» EXERCISE REQUIREMENTS
I'd like every line from the material below that has "flip" in it.
__________
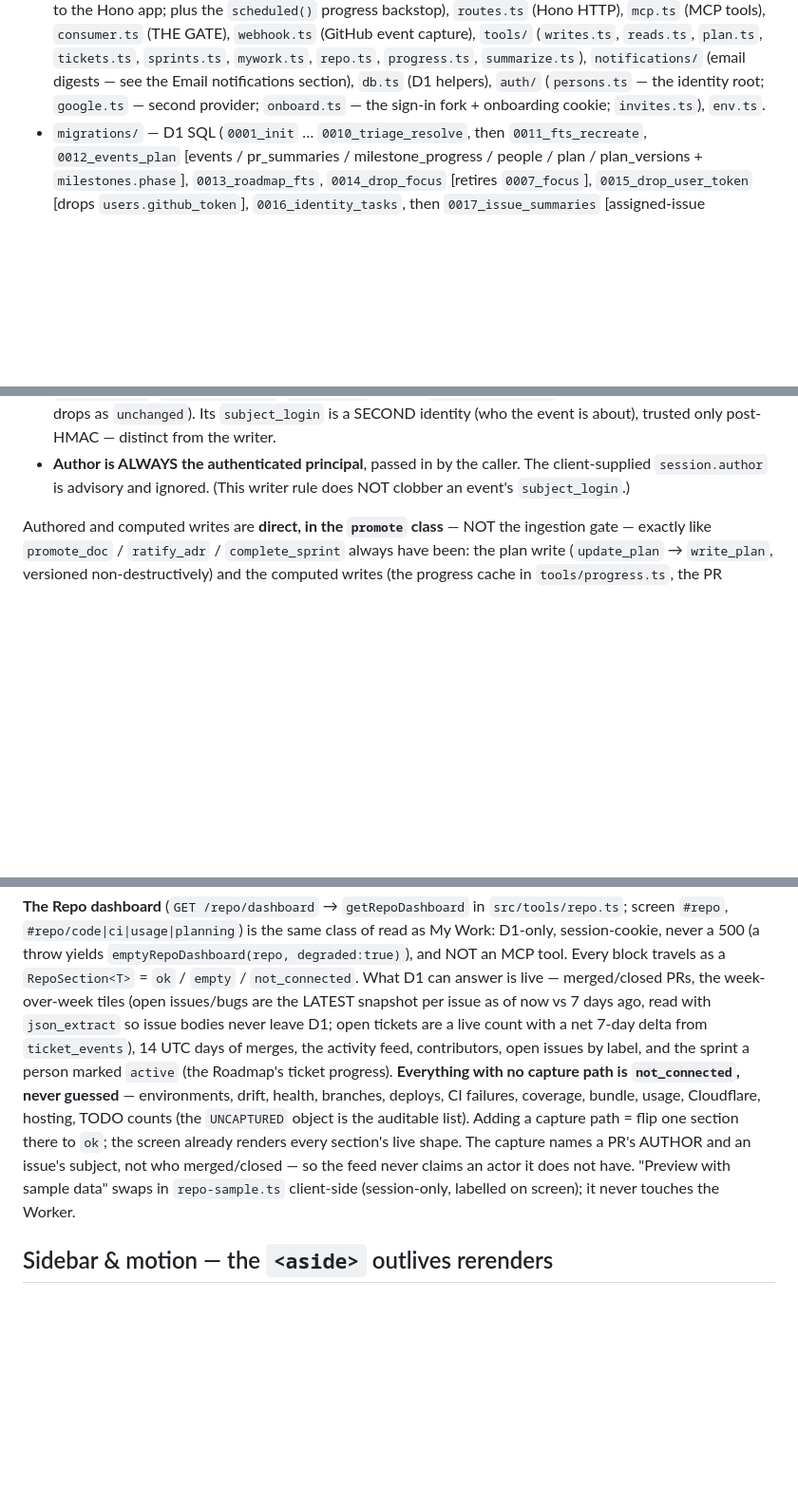
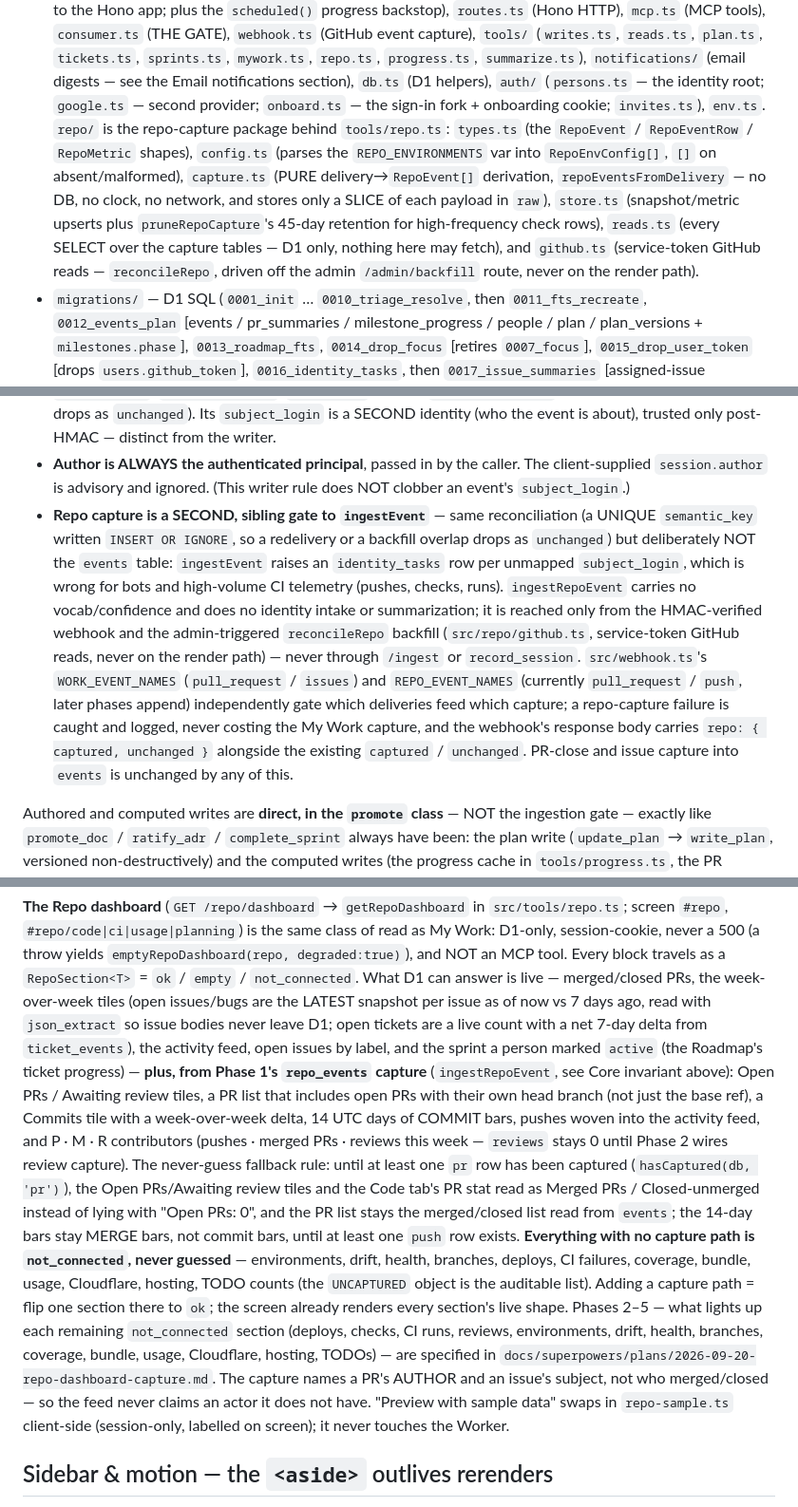
Before and after one commit to SaplingLearn/canopy, a Markdown page: CLAUDE.md, 3 parts joined by grey strips. Shown at 95% size. Drawn GitHub-style; blank space fills up the shorter version.

Commit message:
Sync CLAUDE.md with the repo-capture-phase1 branch's shipped commits
Migration 0027, src/repo/, the ingestRepoEvent gate, the webhook's second
capture path, REPO_ENVIRONMENTS, and the reset.mjs table list had all
shipped in commits landed after CLAUDE.md's last Repo-dashboard update, so
the doc's not_connected/live split and gate description had drifted from
what src/tools/repo.ts actually reads.

Co-Authored-By: Claude Fable 5.1 <noreply@anthropic.com>

```diff
--- a/CLAUDE.md
+++ b/CLAUDE.md
@@ -67,7 +67,14 @@ Triage. That staging-plus-confirmation loop is what keeps the store trustworthy
   `plan.ts`, `tickets.ts`, `sprints.ts`, `mywork.ts`, `repo.ts`, `progress.ts`, `summarize.ts`), `notifications/` (email digests — see the
   Email notifications section), `db.ts` (D1 helpers), `auth/` (`persons.ts` — the identity root;
   `google.ts` — second provider; `onboard.ts` — the sign-in fork + onboarding cookie; `invites.ts`),
-  `env.ts`.
+  `env.ts`. `repo/` is the repo-capture package behind `tools/repo.ts`: `types.ts` (the `RepoEvent` /
+  `RepoEventRow` / `RepoMetric` shapes), `config.ts` (parses the `REPO_ENVIRONMENTS` var into
+  `RepoEnvConfig[]`, `[]` on absent/malformed), `capture.ts` (PURE delivery→`RepoEvent[]` derivation,
+  `repoEventsFromDelivery` — no DB, no clock, no network, and stores only a SLICE of each payload in `raw`),
+  `store.ts` (snapshot/metric upserts plus `pruneRepoCapture`'s 45-day retention for high-frequency check
+  rows), `reads.ts` (every SELECT over the capture tables — D1 only, nothing here may fetch), and `github.ts`
+  (service-token GitHub reads — `reconcileRepo`, driven off the admin `/admin/backfill` route, never on the
+  render path).
 - `migrations/` — D1 SQL (`0001_init` … `0010_triage_resolve`, then `0011_fts_recreate`,
   `0012_events_plan` [events / pr_summaries / milestone_progress / people / plan / plan_versions +
   `milestones.phase`], `0013_roadmap_fts`, `0014_drop_focus` [retires `0007_focus`],
@@ -132,6 +143,18 @@ per-entry MCP write tools (`append_feed`, `propose_doc_update`), and the `/webho
   trusted only post-HMAC — distinct from the writer.
 - **Author is ALWAYS the authenticated principal**, passed in by the caller. The client-supplied
   `session.author` is advisory and ignored. (This writer rule does NOT clobber an event's `subject_login`.)
+- **Repo capture is a SECOND, sibling gate to `ingestEvent`** — same reconciliation (a UNIQUE `semantic_key`
+  written `INSERT OR IGNORE`, so a redelivery or a backfill overlap drops as `unchanged`) but deliberately
+  NOT the `events` table: `ingestEvent` raises an `identity_tasks` row per unmapped `subject_login`, which is
+  wrong for bots and high-volume CI telemetry (pushes, checks, runs). `ingestRepoEvent` carries no
+  vocab/confidence and does no identity intake or summarization; it is reached only from the HMAC-verified
+  webhook and the admin-triggered `reconcileRepo` backfill (`src/repo/github.ts`, service-token GitHub reads,
+  never on the render path) — never through `/ingest` or `record_session`. `src/webhook.ts`'s
+  `WORK_EVENT_NAMES` (`pull_request` / `issues`) and `REPO_EVENT_NAMES` (currently `pull_request` / `push`,
+  later phases append) independently gate which deliveries feed which capture; a repo-capture failure is
+  caught and logged, never costing the My Work capture, and the webhook's response body carries
+  `repo: { captured, unchanged }` alongside the existing `captured` / `unchanged`. PR-close and issue capture
+  into `events` is unchanged by any of this.
 
 Authored and computed writes are **direct, in the `promote` class** — NOT the ingestion gate — exactly
 like `promote_doc` / `ratify_adr` / `complete_sprint` always have been: the plan write
@@ -319,14 +342,25 @@ that renders a "No summary recorded" placeholder. Stored as columns on `pr_summa
 `RepoSection<T>` = `ok` / `empty` / `not_connected`. What D1 can answer is live — merged/closed PRs, the
 week-over-week tiles (open issues/bugs are the LATEST snapshot per issue as of now vs 7 days ago, read with
 `json_extract` so issue bodies never leave D1; open tickets are a live count with a net 7-day delta from
-`ticket_events`), 14 UTC days of merges, the activity feed, contributors, open issues by label, and the sprint
-a person marked `active` (the Roadmap's ticket progress). **Everything with no capture path is
-`not_connected`, never guessed** — environments, drift, health, branches, deploys, CI failures, coverage,
-bundle, usage, Cloudflare, hosting, TODO counts (the `UNCAPTURED` object is the auditable list). Adding a
-capture path = flip one section there to `ok`; the screen already renders every section's live shape. The
-capture names a PR's AUTHOR and an issue's subject, not who merged/closed — so the feed never claims an actor
-it does not have. "Preview with sample data" swaps in `repo-sample.ts` client-side (session-only, labelled
-on screen); it never touches the Worker.
+`ticket_events`), the activity feed, open issues by label, and the sprint a person marked `active` (the
+Roadmap's ticket progress) — **plus, from Phase 1's `repo_events` capture** (`ingestRepoEvent`, see Core
+invariant above): Open PRs / Awaiting review tiles, a PR list that includes open PRs with their own head
+branch (not just the base ref), a Commits tile with a week-over-week delta, 14 UTC days of COMMIT bars,
+pushes woven into the activity feed, and P · M · R contributors (pushes · merged PRs · reviews this week —
+`reviews` stays 0 until Phase 2 wires review capture). The never-guess fallback rule: until at least one
+`pr` row has been captured (`hasCaptured(db, 'pr')`), the Open PRs/Awaiting review tiles and the Code tab's
+PR stat read as Merged PRs / Closed-unmerged instead of lying with "Open PRs: 0", and the PR list stays the
+merged/closed list read from `events`; the 14-day bars stay MERGE bars, not commit bars, until at least one
+`push` row exists. **Everything with no capture path is `not_connected`, never guessed** — environments,
+drift, health, branches, deploys, CI failures, coverage, bundle, usage, Cloudflare, hosting, TODO counts
+(the `UNCAPTURED` object is the auditable list). Adding a capture path = flip one section there to `ok`; the
+screen already renders every section's live shape. Phases 2–5 — what lights up each remaining
+`not_connected` section (deploys, checks, CI runs, reviews, environments, drift, health, branches, coverage,
+bundle, usage, Cloudflare, hosting, TODOs) — are specified in
+`docs/superpowers/plans/2026-09-20-repo-dashboard-capture.md`. The capture names a PR's AUTHOR and an
+issue's subject, not who merged/closed — so the feed never claims an actor it does not have. "Preview with
+sample data" swaps in `repo-sample.ts` client-side (session-only, labelled on screen); it never touches the
+Worker.
 
 ## Sidebar & motion — the `<aside>` outlives rerenders
 
```
Also changed, not shown: other parts of CLAUDE.md (+18 -6 lines).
__________
» RESPONSE BELOW
-capture path = flip one section there to `ok`; the screen already renders every section's live shape. The
+(the `UNCAPTURED` object is the auditable list). Adding a capture path = flip one section there to `ok`; the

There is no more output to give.